goodreads challenge

At the start of this year I set myself a reading challenge – to read 20 books over the course of the year. I did this without any real expectations but so far I have read 9 books in print and as ebooks, which is 45% of the challenge. I am thinking that as it is only April I may have to up the challenge. 

The great thing about the books I have been reading is that I have been reading for pleasure not for insights into writing or inspiration for my own writing. 

I have acquired the books from various channels – recommendations, free books from authors I follow, hand-me-downs from friends, books found in bookshops and books donated to the free library at my local railway station.  I have read both print and electronic books, with print books being in the ascendancy. This is a change from previous years when I was glued to my Kindle. 

At the moment I am reading “The Miniaturist” (a hand-me-down) which got off to a slow start but now I am hooked. I am taking it with me to Sofia tomorrow and when I have finished it will donate it to the hotel library for someone to find. 

Already packed is “Red Square at Noon” by one of my favourite dissidents: Natalya Gorbanevskaya. I am currently writing a novel loosely based on the experiences  of Gorbanevskaya and feel ready, at this point in my writing and research, to sit down and read her account of the trials of the anti-CSSR invasion of August 1968. I have a copy of the original Penguin edition displayed below. 

I have carried this book around for nearly a year waiting for the right moment to read it. Somehow, this seems to be the moment. 

As for the reading challenge, I am looking forward to discovering new books from new authors during the remainder of the year. I wonder what will come into my hands and how they will come there. Perhaps, other people’s reading challenges will lead me in new literary directions. I have many many books yet to read on my Kindle and my bookshelf but this year there seems to be time to start tackling them as I will, one by one. 

I wonder if any of my readers and followers have any recommendations for me. …..

 

Cut out cityscapes


Zupagrafika, a design company based in Poland, have reinvented paper cut-out models with a twist. Not for them the farmyard scenes or castles of my childhood. They are recreating the brutalist architecture of the post-WW2 world, with a concentration on the former Soviet Bloc countries.

One wonderful example is called “Brutal East” and contains 7 models representing brutalist Eastern Bloc architecture. This cut-out and stick pack contains such delights as a Czech panelák estate from Prague (which is pretty similar to other functionalist concrete estates to be found stretching from France across Europe right through to Mother Russia itself), Eastern Gate of Belgrade. Belgrade (Serbia), “Romanița” Collective Housing Tower. Chisinau (Moldova), House of Soviets. Kaliningrad (Russia), Novosmolenskaya Housing Complex. St. Petersburg (Russia), Sporto Rūmai. Vilnius (Lithuania) and “Manhattan” Housing Complex. Wrocław (Poland).

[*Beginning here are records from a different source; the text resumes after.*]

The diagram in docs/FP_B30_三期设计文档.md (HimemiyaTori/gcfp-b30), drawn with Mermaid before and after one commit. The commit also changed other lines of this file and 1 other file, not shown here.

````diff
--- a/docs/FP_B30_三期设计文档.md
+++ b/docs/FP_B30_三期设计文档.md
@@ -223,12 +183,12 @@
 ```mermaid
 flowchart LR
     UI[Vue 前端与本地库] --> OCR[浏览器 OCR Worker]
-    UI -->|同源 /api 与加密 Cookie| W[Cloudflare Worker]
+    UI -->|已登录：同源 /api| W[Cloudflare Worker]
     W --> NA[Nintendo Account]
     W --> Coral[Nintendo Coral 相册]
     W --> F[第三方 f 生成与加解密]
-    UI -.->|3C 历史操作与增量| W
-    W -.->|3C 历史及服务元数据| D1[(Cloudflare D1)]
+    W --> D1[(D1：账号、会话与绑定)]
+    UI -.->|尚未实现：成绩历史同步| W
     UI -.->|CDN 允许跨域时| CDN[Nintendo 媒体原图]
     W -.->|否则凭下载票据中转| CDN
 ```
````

Over the years I have encountered a great deal of such architecture, most recently in the wonderful Belarus capital of Minsk. 

20161027_140153

This is a shining example in Prague – The Kotva Department Store built in the early 1970s.

20160722_200352

And this gem was in Usti nad Labem back in the 1990s.

LOMO_20170114_173148[1]

England also has its fair collection of brutalist buildings as can be seen from this mini exhibition at the Royal Academy of Arts. 

20170312_162236[1]

 

I hope that Zupagrafika also turn their attention to some of the other former Soviet Bloc states such as Skopje which had a most amazing array of horrendous concrete buildings when I worked there in 1999. The central post office in Skopje reminded me of a dressed roast as seen in 1960s cookery books. This is “proper” ugly.

skopje post office architecture

http://yomadic.com/communist-architecture-skopje-kenzo-tange/

Here is a better image from Wikimedia:

1200px-Pošta_vo_Skopje,_Macedonia

Now Skopje is undergoing a transformation, the graphic designers need to get in quick.